Perhaps it heard me doing the kitchen chores, a little squirrel sprinting along the low wall stopped and stared at me. While I was thinking whether it eats only pine nuts, or it may eat vegetables and fruits as well, or should I give it a bit of the lotus root on hand, it dashed off, like a weightless furry ball, into shades of green growing by the wall.
I kept on scrubbing the lotus root in the sink.
There are two types of lotus root sold in the wet market. One is clean with a pale ashy pink colour, and one is covered with mud that you can hardly see the root itself. I guess the two vary in flavour and texture, but I only like taking the muddy one home. I simply believe it is directly dug out from a lily pond and is much fresher. Besides, I love the process of scrubbing the mud away. When the lotus root reveals itself from the mire, it may be scarred or it may be spotless – it’s all good. Scrubbing along the grain and brushing into the knobs, the mud runs along with water into the pipe, and the mind feels cleansed and brightened under the running tap after it has been attentively washed.

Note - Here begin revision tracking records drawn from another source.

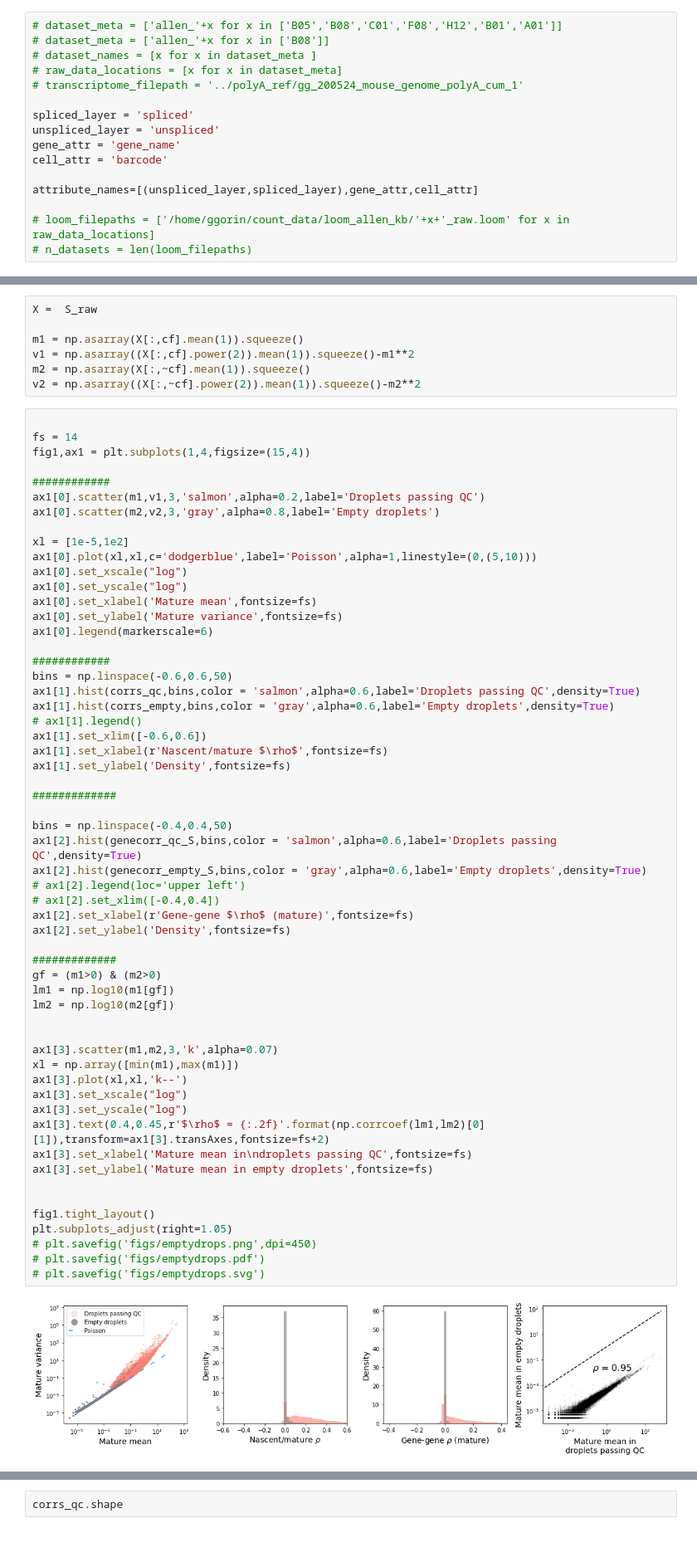
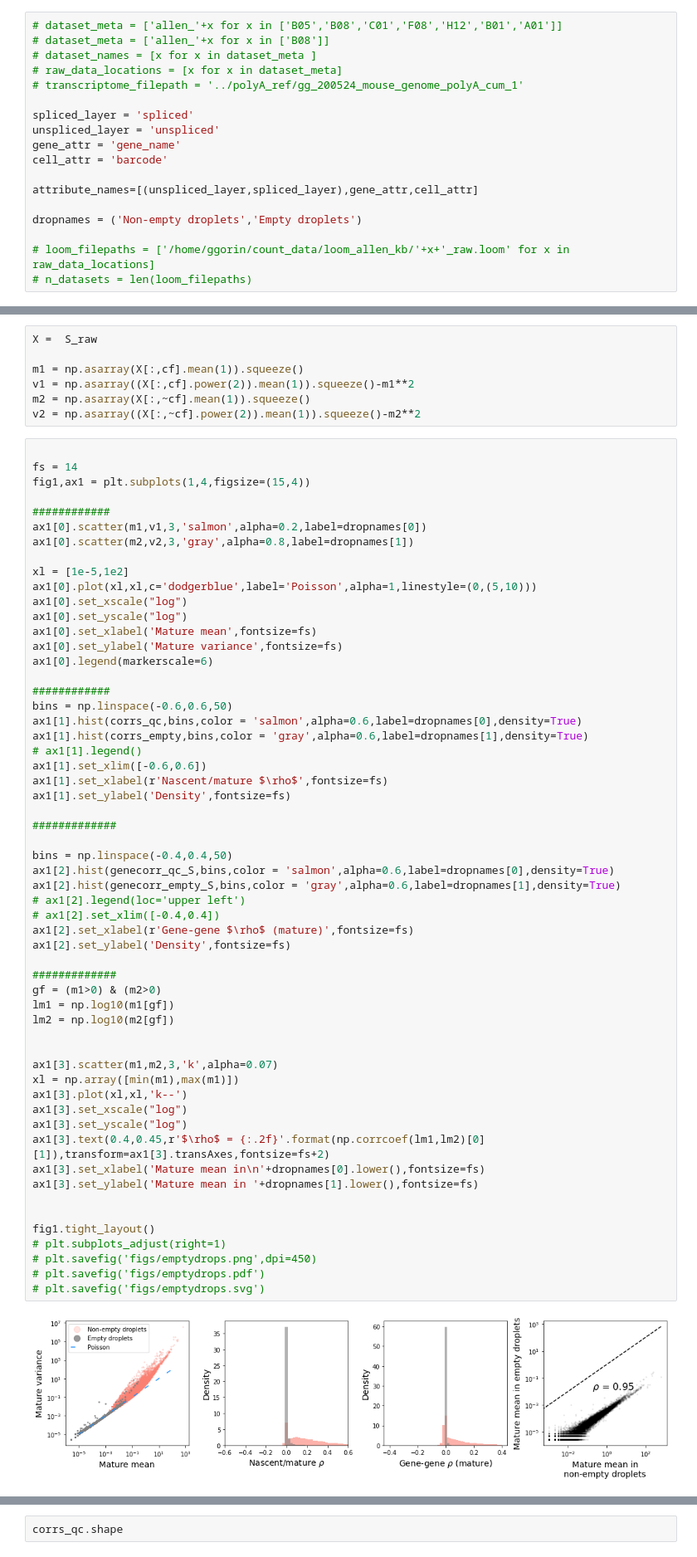
Before and after one commit to pachterlab/GVP_2023, a Jupyter notebook: gg230220_emptydrops_heart.ipynb, the cells around one changed output, grey strips where cells are left out. Shown at 83% size. Drawn from its saved outputs; the diff is of its cells as text.

```diff
--- a/gg230220_emptydrops_heart.ipynb
+++ b/gg230220_emptydrops_heart.ipynb
@@ -25,6 +25,8 @@ cell_attr = 'barcode'
 
 attribute_names=[(unspliced_layer,spliced_layer),gene_attr,cell_attr]
 
+dropnames = ('Non-empty droplets','Empty droplets')
+
 # loom_filepaths = ['/home/ggorin/count_data/loom_allen_kb/'+x+'_raw.loom' for x in raw_data_locations]
 # n_datasets = len(loom_filepaths)
 # %%
@@ -512,8 +393,8 @@ fs = 14
 fig1,ax1 = plt.subplots(1,4,figsize=(15,4))
 
 ############
-ax1[0].scatter(m1,v1,3,'salmon',alpha=0.2,label='Droplets passing QC')
-ax1[0].scatter(m2,v2,3,'gray',alpha=0.8,label='Empty droplets')
+ax1[0].scatter(m1,v1,3,'salmon',alpha=0.2,label=dropnames[0])
+ax1[0].scatter(m2,v2,3,'gray',alpha=0.8,label=dropnames[1])
 
 xl = [1e-5,1e2]
 ax1[0].plot(xl,xl,c='dodgerblue',label='Poisson',alpha=1,linestyle=(0,(5,10)))
@@ -525,44 +406,44 @@ ax1[0].legend(markerscale=6)
 
 ############
 bins = np.linspace(-0.6,0.6,50)
-ax1[1].hist(corrs_qc,bins,color = 'salmon',alpha=0.6,label='Droplets passing QC',density=True)
-ax1[1].hist(corrs_empty,bins,color = 'gray',alpha=0.6,label='Empty droplets',density=True)
+ax1[1].hist(corrs_qc,bins,color = 'salmon',alpha=0.6,label=dropnames[0],density=True)
+ax1[1].hist(corrs_empty,bins,color = 'gray',alpha=0.6,label=dropnames[1],density=True)
 # ax1[1].legend()
 ax1[1].set_xlim([-0.6,0.6])
 ax1[1].set_xlabel(r'Nascent/mature $\rho$',fontsize=fs)
 ax1[1].set_ylabel('Density',fontsize=fs)
 
 #############
 
 bins = np.linspace(-0.4,0.4,50)
-ax1[2].hist(genecorr_qc_S,bins,color = 'salmon',alpha=0.6,label='Droplets passing QC',density=True)
-ax1[2].hist(genecorr_empty_S,bins,color = 'gray',alpha=0.6,label='Empty droplets',density=True)
+ax1[2].hist(genecorr_qc_S,bins,color = 'salmon',alpha=0.6,label=dropnames[0],density=True)
+ax1[2].hist(genecorr_empty_S,bins,color = 'gray',alpha=0.6,label=dropnames[1],density=True)
 # ax1[2].legend(loc='upper left')
 # ax1[2].set_xlim([-0.4,0.4])
 ax1[2].set_xlabel(r'Gene-gene $\rho$ (mature)',fontsize=fs)
 ax1[2].set_ylabel('Density',fontsize=fs)
 
 #############
 gf = (m1>0) & (m2>0)
 lm1 = np.log10(m1[gf])
 lm2 = np.log10(m2[gf])
 
 
 ax1[3].scatter(m1,m2,3,'k',alpha=0.07)
 xl = np.array([min(m1),max(m1)])
 ax1[3].plot(xl,xl,'k--')
 ax1[3].set_xscale("log")
 ax1[3].set_yscale("log")
 ax1[3].text(0.4,0.45,r'$\rho$ = {:.2f}'.format(np.corrcoef(lm1,lm2)[0][1]),transform=ax1[3].transAxes,fontsize=fs+2)
-ax1[3].set_xlabel('Mature mean in\ndroplets passing QC',fontsize=fs)
-ax1[3].set_ylabel('Mature mean in empty droplets',fontsize=fs)
+ax1[3].set_xlabel('Mature mean in\n'+dropnames[0].lower(),fontsize=fs)
+ax1[3].set_ylabel('Mature mean in '+dropnames[1].lower(),fontsize=fs)
 
 
 fig1.tight_layout()
-plt.subplots_adjust(right=1.05)
+# plt.subplots_adjust(right=1)
 # plt.savefig('figs/emptydrops.png',dpi=450)
 # plt.savefig('figs/emptydrops.pdf')
 # plt.savefig('figs/emptydrops.svg')
 # %% [output]
-[figure, old version]
+[figure, new version]
 # %%
```
Also changed, not shown: parts of 39 cells of this notebook, 2 other files.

It is said that a moment or a ksana means the mind of thought, and humans generate thousands of it every day. Having one mind of thought appeared is like throwing a pebble into a lily pond. It ripples out, moving everything around. So, mind your mind, and plant a good seed of thoughts for the world, for the people you love, and, for yourself.
醬油麴 2茶匙 （或以1.5茶匙醬油混合0.5茶匙味醂代替）
Seared Lotus Root in Soy Sauce
Lotus Root 300g
Soy Koji 2 Teaspoon (or substitute with a mix of 1.5 tsp of soy sauce and 0.5 tsp of mirin)
Oil As needed
- Wash and peel the lotus root. Slice it into 0.5cm thick.
- Heat a pan over medium heat and then add oil.
- Sear one side for about a minute till it slightly turns golden, flip it over, and lightly brush it with soy koji.
- When another is seared for a minute, flip it over and turn off the heat. Lightly brush the top side with soy koji.*
- Flip it over again and cook the lotus root in the residue heat.
* Once brushed with soy sauce, it can be burnt easily. To save the fuss, turn the heat off. You can always turn it on again if you find the pan not hot enough.
It’s raining outside, crisp and bleak. Three chubby sparrows took shelter on my balcony and I gave them the baguette bits left on my breakfast plate but they flew away. I stayed in, played Damien Rice on vinyl and made apple crumble. Repeat.